Reproduce word for word, from the entries below, the line with "Before and after one commit to theStyleWithin/Hop-tunes, a", the line with "playback itself works", and every line between them, and nothing more.

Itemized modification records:
Content starts

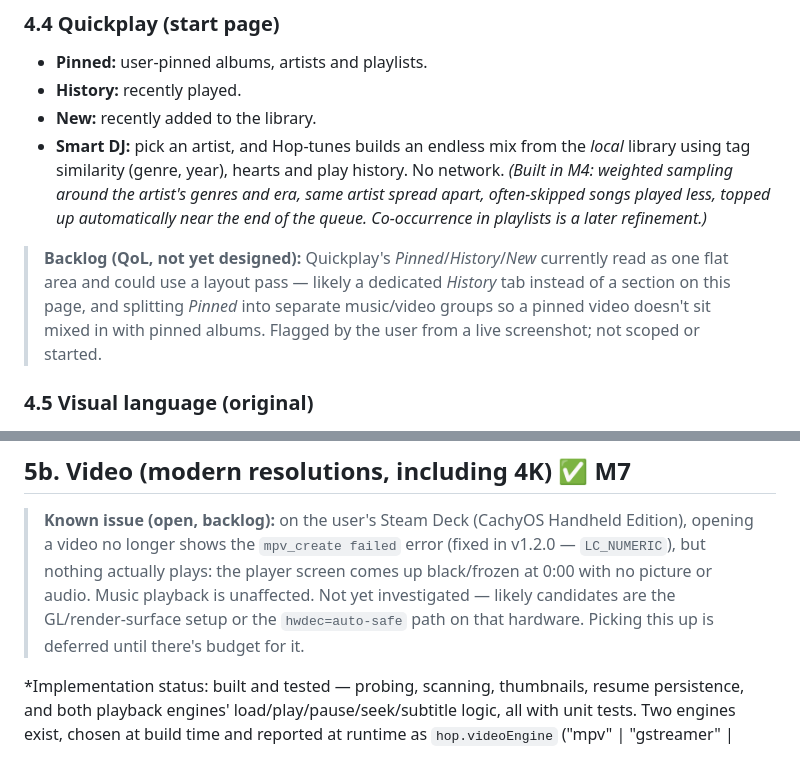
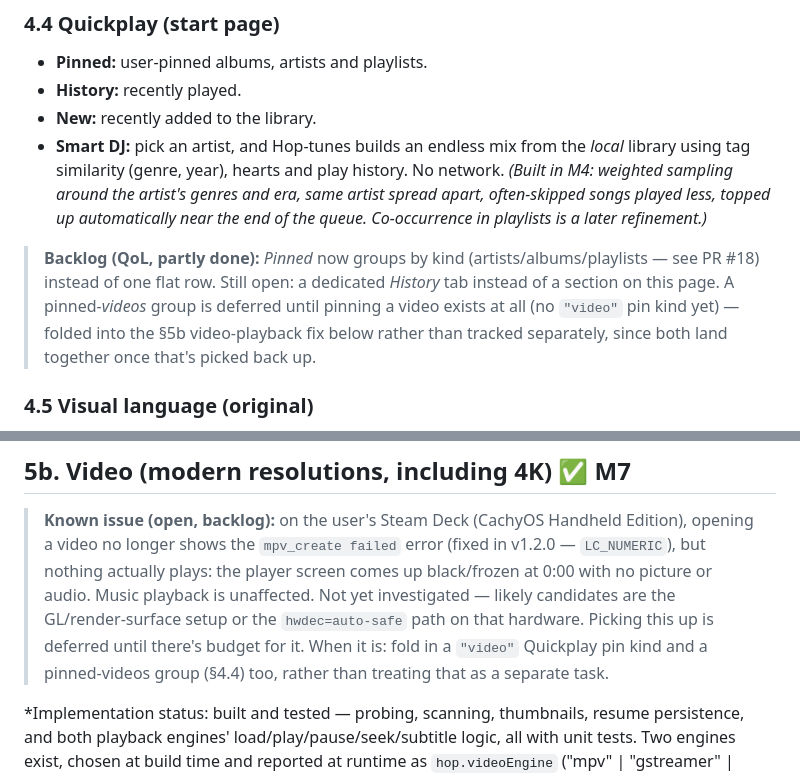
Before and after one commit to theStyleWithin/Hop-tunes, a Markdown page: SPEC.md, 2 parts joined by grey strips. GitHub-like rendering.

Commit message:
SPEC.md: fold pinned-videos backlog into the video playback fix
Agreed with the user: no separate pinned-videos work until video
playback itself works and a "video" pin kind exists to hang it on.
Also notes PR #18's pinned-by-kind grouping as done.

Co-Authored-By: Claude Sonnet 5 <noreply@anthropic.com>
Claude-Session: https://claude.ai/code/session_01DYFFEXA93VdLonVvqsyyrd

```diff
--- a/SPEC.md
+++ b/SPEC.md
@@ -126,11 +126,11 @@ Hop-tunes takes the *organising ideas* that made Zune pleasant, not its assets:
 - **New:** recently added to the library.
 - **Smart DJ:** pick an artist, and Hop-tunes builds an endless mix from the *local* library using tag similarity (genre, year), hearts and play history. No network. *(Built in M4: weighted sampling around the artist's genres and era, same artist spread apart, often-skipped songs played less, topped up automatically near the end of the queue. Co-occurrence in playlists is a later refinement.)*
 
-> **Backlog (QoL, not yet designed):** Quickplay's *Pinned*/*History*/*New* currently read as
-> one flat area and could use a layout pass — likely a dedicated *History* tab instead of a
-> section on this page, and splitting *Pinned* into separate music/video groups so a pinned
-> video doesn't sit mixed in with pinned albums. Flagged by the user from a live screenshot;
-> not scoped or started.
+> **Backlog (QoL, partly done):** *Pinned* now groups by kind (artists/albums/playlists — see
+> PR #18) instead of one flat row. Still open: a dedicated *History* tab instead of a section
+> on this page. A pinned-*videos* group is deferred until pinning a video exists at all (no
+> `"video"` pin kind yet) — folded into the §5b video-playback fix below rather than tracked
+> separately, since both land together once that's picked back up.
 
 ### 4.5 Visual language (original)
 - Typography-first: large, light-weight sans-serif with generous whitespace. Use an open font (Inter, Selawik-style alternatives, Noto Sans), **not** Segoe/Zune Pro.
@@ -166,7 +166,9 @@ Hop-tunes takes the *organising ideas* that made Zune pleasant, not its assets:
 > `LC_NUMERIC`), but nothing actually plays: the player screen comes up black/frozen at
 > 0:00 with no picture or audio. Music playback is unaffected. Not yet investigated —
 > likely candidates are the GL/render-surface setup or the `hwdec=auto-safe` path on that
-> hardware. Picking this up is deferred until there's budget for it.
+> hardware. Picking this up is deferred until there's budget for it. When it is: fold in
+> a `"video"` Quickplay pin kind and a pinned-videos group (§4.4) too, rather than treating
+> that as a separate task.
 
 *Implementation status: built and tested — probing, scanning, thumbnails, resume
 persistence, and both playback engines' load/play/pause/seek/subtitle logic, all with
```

Content ends
Content starts

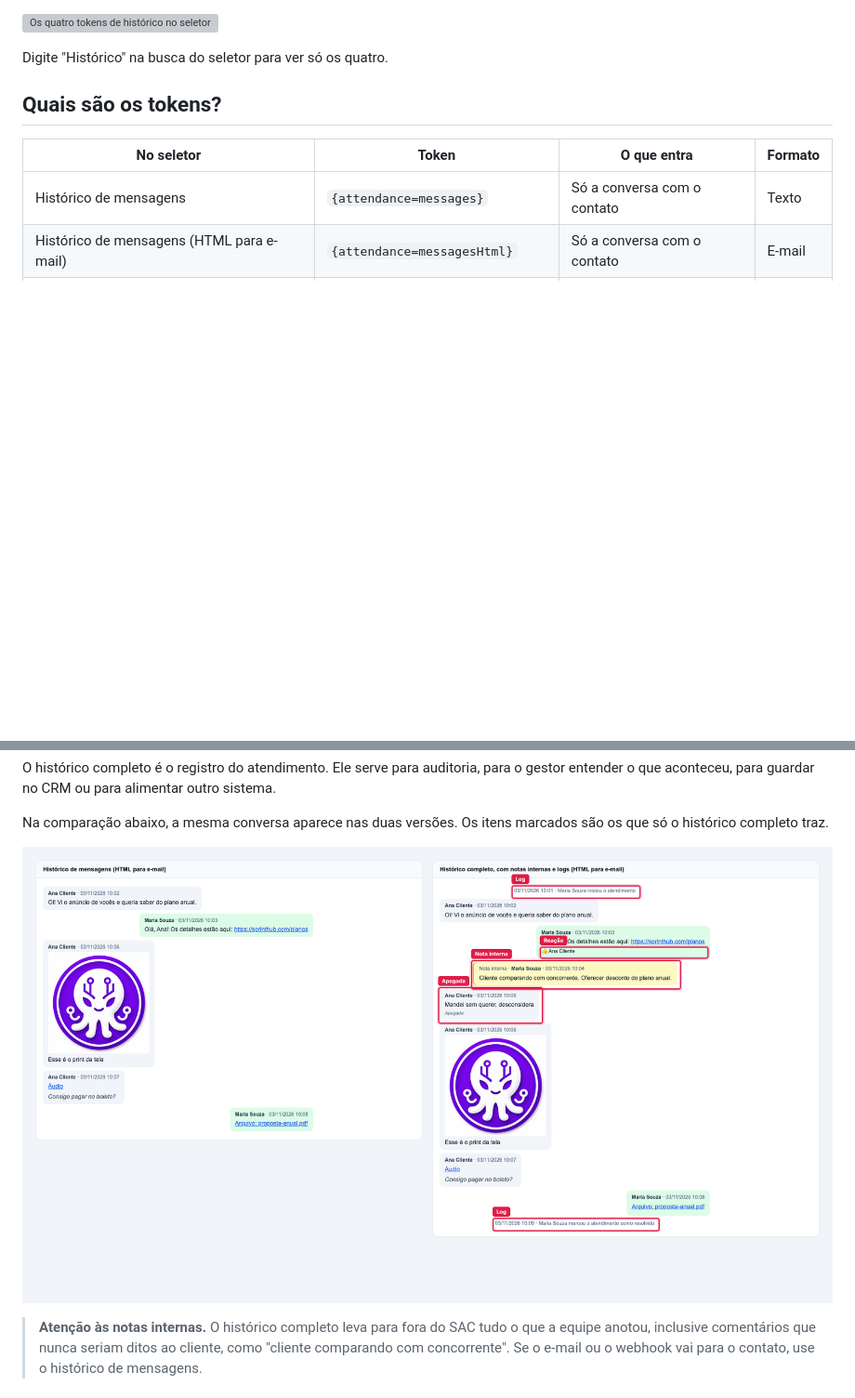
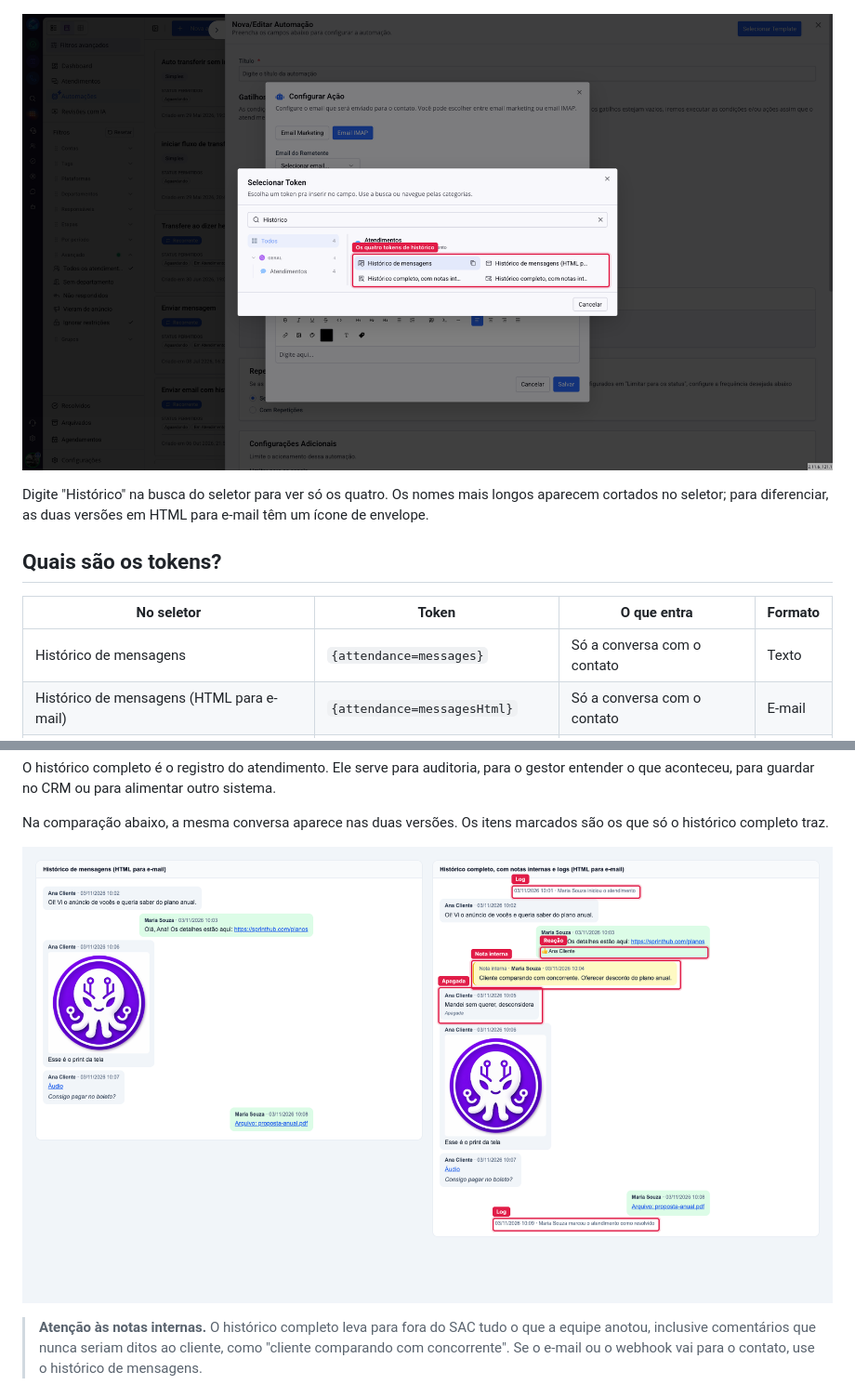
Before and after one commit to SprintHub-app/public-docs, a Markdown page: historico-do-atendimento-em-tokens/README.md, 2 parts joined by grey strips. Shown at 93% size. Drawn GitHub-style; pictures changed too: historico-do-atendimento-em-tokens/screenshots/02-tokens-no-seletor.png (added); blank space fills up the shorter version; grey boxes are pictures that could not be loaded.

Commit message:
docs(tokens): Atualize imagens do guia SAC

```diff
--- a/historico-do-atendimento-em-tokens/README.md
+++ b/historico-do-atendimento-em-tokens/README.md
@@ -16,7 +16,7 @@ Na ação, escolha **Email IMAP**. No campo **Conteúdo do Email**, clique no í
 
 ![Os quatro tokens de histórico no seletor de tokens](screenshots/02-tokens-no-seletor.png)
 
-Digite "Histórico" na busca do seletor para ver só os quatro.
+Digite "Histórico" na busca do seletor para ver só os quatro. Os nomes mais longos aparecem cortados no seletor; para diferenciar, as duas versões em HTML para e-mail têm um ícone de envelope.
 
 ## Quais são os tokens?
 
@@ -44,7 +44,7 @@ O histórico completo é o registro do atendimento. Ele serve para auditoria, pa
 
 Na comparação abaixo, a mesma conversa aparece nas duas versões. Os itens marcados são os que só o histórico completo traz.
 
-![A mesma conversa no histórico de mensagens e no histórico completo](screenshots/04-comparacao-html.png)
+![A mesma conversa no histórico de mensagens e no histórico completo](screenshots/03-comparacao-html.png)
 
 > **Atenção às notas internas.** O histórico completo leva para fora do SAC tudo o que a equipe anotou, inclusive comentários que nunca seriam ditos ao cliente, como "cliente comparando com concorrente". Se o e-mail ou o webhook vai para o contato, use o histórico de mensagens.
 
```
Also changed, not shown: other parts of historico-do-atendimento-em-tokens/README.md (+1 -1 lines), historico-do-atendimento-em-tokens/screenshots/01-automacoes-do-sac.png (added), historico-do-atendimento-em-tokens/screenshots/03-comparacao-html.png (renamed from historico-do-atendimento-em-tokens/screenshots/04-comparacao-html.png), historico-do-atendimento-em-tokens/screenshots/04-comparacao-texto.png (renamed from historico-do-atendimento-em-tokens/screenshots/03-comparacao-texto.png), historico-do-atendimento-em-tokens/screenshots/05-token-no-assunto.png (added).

Content ends

## Solution for this problem
Before and after one commit to theStyleWithin/Hop-tunes, a Markdown page: SPEC.md, 2 parts joined by grey strips. GitHub-like rendering.

Commit message:
SPEC.md: fold pinned-videos backlog into the video playback fix
Agreed with the user: no separate pinned-videos work until video
playback itself works and a "video" pin kind exists to hang it on.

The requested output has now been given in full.